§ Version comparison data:

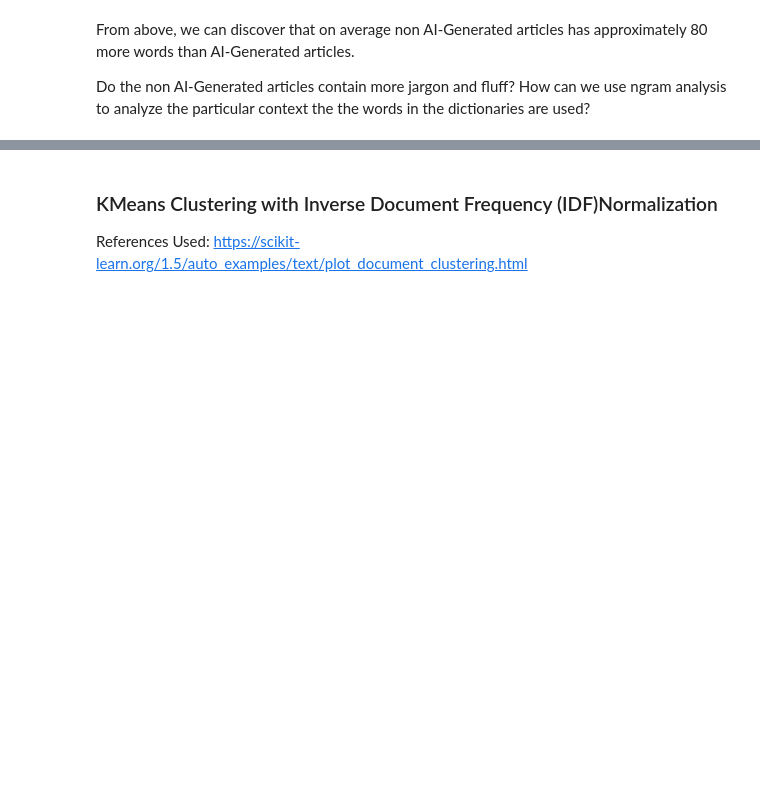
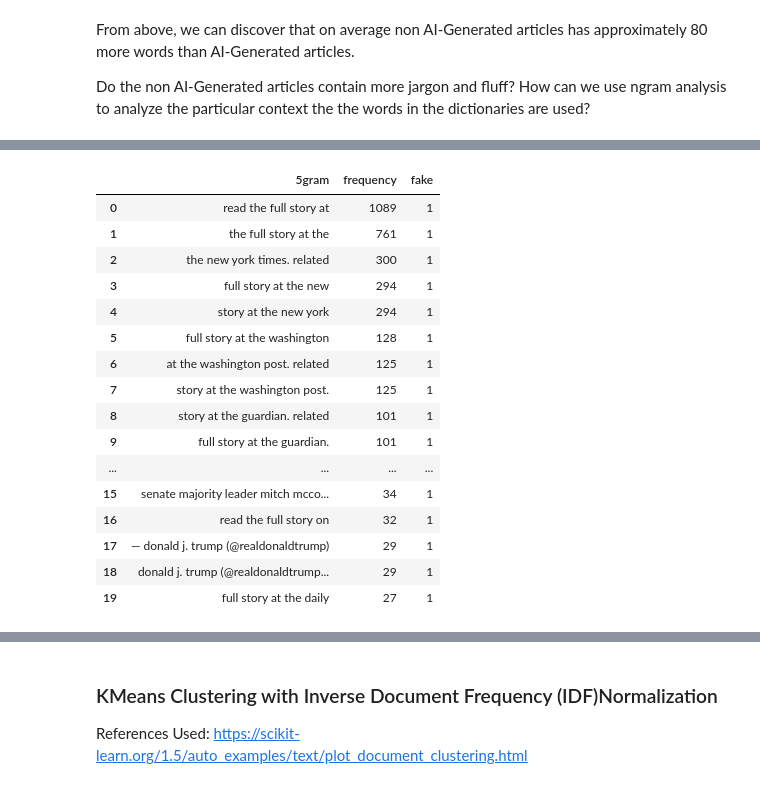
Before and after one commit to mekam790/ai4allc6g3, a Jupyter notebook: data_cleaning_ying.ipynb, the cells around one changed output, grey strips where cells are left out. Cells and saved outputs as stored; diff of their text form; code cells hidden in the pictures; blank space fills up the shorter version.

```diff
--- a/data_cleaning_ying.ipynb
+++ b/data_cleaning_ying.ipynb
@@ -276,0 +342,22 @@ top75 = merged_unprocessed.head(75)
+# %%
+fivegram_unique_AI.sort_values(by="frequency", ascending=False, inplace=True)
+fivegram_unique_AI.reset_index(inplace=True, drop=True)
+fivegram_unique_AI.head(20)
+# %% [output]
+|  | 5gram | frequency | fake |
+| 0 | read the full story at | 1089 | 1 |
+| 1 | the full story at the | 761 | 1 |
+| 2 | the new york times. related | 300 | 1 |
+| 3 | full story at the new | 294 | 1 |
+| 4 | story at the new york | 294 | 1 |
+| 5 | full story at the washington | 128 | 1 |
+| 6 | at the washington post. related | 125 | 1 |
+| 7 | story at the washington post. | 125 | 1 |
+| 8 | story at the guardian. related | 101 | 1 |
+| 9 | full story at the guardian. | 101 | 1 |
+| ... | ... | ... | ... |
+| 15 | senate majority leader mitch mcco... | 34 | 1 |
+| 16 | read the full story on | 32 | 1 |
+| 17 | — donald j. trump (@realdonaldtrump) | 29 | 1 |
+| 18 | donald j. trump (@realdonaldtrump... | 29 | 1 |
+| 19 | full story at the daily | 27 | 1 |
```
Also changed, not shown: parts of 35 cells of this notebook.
==
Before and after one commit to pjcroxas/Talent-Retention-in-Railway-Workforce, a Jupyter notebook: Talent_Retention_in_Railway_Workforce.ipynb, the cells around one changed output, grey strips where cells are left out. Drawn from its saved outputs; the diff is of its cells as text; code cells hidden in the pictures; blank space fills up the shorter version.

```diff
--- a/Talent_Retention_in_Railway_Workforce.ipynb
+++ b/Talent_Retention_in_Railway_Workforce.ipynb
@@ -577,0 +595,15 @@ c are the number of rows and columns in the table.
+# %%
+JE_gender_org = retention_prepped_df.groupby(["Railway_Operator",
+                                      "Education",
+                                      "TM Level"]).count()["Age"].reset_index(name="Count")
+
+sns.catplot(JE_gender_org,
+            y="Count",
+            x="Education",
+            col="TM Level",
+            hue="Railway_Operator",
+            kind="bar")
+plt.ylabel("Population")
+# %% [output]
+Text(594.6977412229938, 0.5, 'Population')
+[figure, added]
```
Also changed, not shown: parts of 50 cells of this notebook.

§ Work required:
Check each line of the records above for the string "post", and report every line that has it.

§ Solution to this exercise:
+| 6 | at the washington post. related | 125 | 1 |
+| 7 | story at the washington post. | 125 | 1 |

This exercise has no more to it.